Researchers tell us that because of the loss of dopamine cells in the brain and the way in which they interact with serotonin and melatonin that we experience episodes of feeling blue or down, complacent even overly anxious. Without getting too technical, PD as it progresses causes these symptoms to worsen over time. Now that you’re thoroughly depressed, how can I possibly think of laughing? What hope could you provide that laughter is even possible?
If you were overweight or out of shape you would exercise to improve your physical body. You would join a gym or work out at home, perhaps join a dance class or PD specific exercise program. Laugh Therapy is a work out for your brain and there are experts in the PD community that are available to help. Some of them are life coaches (like a personal trainer) while others work with groups of people to overcome the down times of living with Parkinson’s. I have personal experience with these professionals and their methods.
How it works
There are two types of laughter, spontaneous and deliberate. Both have similar properties that stimulate endorphins that produce a biochemical reaction and allow the “happy juices” to flow. There have been clinical trials that concluded a positive result as to the benefits of laughter affecting mental and physical health. Sources of this type of therapy is pretty much open ended. What makes you laugh? For some, watching stand-up comedy while others cartoons or comic strips. Maybe online videos of silly animals doing tricks tickles your funny bone. An example of deliberate laughter is to look at yourself in the mirror and literally laugh out loud. Not a half-hearted chuckle but a deep down belly laugh. Sounds silly? Try it, I dare you! The next time you meet someone, shake their hand and just start laughing. Most likely they will start laughing also and wonder what is so funny. As I write this, I am remembering many awkward moments where PD got in the way and thoroughly embarrassed myself to where all I could do was laugh. Most memories are those involving public places, restaurants, department stores, china shops.

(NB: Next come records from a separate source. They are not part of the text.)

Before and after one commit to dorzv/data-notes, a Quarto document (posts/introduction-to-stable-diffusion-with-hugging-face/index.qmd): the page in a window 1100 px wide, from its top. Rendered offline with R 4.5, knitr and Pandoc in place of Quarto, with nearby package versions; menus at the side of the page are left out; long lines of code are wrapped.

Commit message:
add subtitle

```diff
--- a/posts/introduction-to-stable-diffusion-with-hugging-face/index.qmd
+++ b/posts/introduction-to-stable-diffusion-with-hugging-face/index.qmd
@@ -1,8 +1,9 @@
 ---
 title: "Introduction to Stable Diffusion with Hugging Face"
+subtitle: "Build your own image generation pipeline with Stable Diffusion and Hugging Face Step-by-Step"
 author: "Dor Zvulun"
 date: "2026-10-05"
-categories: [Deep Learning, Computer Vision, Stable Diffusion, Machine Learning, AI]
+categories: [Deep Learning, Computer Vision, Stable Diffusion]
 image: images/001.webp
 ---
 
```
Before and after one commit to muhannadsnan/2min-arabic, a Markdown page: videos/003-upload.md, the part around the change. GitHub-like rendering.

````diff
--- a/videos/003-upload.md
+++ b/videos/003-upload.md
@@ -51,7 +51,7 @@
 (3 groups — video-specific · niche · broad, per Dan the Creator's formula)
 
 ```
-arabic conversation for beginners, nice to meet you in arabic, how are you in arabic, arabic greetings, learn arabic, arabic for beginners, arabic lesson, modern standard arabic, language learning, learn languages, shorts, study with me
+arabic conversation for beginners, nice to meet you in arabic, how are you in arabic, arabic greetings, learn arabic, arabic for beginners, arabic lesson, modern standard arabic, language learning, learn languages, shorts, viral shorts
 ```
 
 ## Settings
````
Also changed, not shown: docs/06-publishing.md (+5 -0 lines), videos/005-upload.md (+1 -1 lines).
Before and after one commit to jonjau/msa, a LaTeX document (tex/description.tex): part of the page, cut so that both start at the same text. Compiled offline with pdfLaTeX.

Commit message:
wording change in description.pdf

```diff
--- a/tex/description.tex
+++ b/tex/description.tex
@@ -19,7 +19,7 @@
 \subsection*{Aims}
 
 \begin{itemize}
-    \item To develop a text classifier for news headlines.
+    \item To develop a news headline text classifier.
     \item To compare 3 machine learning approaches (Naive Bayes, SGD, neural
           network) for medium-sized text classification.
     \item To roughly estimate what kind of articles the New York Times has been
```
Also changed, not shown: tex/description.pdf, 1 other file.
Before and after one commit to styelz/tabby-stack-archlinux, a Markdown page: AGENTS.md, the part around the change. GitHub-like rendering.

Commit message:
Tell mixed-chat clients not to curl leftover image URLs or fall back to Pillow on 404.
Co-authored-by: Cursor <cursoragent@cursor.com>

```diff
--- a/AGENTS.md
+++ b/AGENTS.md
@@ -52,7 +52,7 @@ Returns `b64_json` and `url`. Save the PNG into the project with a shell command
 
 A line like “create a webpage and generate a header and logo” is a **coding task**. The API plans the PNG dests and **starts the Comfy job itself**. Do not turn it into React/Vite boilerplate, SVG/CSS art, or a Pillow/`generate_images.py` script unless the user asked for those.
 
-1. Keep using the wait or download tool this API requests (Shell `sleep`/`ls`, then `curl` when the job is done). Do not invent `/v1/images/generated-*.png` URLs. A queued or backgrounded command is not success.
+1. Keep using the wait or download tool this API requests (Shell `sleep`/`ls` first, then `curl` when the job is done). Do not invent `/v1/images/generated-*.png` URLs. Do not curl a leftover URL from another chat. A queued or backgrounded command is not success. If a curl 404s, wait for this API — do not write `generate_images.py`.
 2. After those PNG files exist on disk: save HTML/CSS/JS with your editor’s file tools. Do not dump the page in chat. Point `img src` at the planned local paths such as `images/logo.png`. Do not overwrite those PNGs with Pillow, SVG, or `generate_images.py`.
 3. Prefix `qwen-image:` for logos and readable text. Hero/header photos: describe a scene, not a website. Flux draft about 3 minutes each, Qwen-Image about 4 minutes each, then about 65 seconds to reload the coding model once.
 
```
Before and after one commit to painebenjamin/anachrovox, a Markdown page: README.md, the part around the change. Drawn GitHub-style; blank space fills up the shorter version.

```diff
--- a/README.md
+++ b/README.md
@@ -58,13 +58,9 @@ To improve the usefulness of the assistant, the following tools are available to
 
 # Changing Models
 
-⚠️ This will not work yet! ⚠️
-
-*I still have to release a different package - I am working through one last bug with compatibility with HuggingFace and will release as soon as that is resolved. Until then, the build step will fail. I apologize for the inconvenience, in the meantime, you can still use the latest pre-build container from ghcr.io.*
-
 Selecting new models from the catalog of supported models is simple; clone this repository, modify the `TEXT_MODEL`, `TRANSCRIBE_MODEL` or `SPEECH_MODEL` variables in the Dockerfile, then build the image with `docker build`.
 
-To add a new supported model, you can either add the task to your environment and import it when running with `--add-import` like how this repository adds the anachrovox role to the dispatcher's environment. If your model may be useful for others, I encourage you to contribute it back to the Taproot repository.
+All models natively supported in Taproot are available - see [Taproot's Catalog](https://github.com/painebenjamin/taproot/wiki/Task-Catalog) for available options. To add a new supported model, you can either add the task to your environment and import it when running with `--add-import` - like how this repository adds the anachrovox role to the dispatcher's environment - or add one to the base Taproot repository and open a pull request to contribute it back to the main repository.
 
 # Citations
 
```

Pity party over
Throughout my 22 years of living with Parkinson’s, I’ve had my share of pity parties. Fortunately, my wife holds me accountable and is known for limiting my sorrow by popping all my balloons. It’s never easy overcoming these feelings and it takes mental conditioning. Laughter therapy can help. My recommendation is take two generous doses as many times as necessary of whatever makes you laugh but use caution because laughter is definitely contagious.
I will close with this true story about myself. My wife and I were out running errands and it got to be near lunchtime. So we spotted a fast food restaurant. Being that it was the lunch hour, of course there were a lot of people inside and so I had to carry our lunch tray from the counter to a table way in the back. As I made my way through the dining room, balancing our meal and drinks, I suddenly felt a tremor come over me like a wave. Did I mention that I have PD? I tried to hurry and had only a few feet to go when it happened. I tremored and upended the whole tray. I was so embarrassed and humiliated, but in that moment I started to laugh and all I could think to say was, “Good thing they offer free refills!” Suddenly, the place erupted in laughter and even some patrons helped with the cleanup. Sometimes you just have to laugh. It really is the best medicine.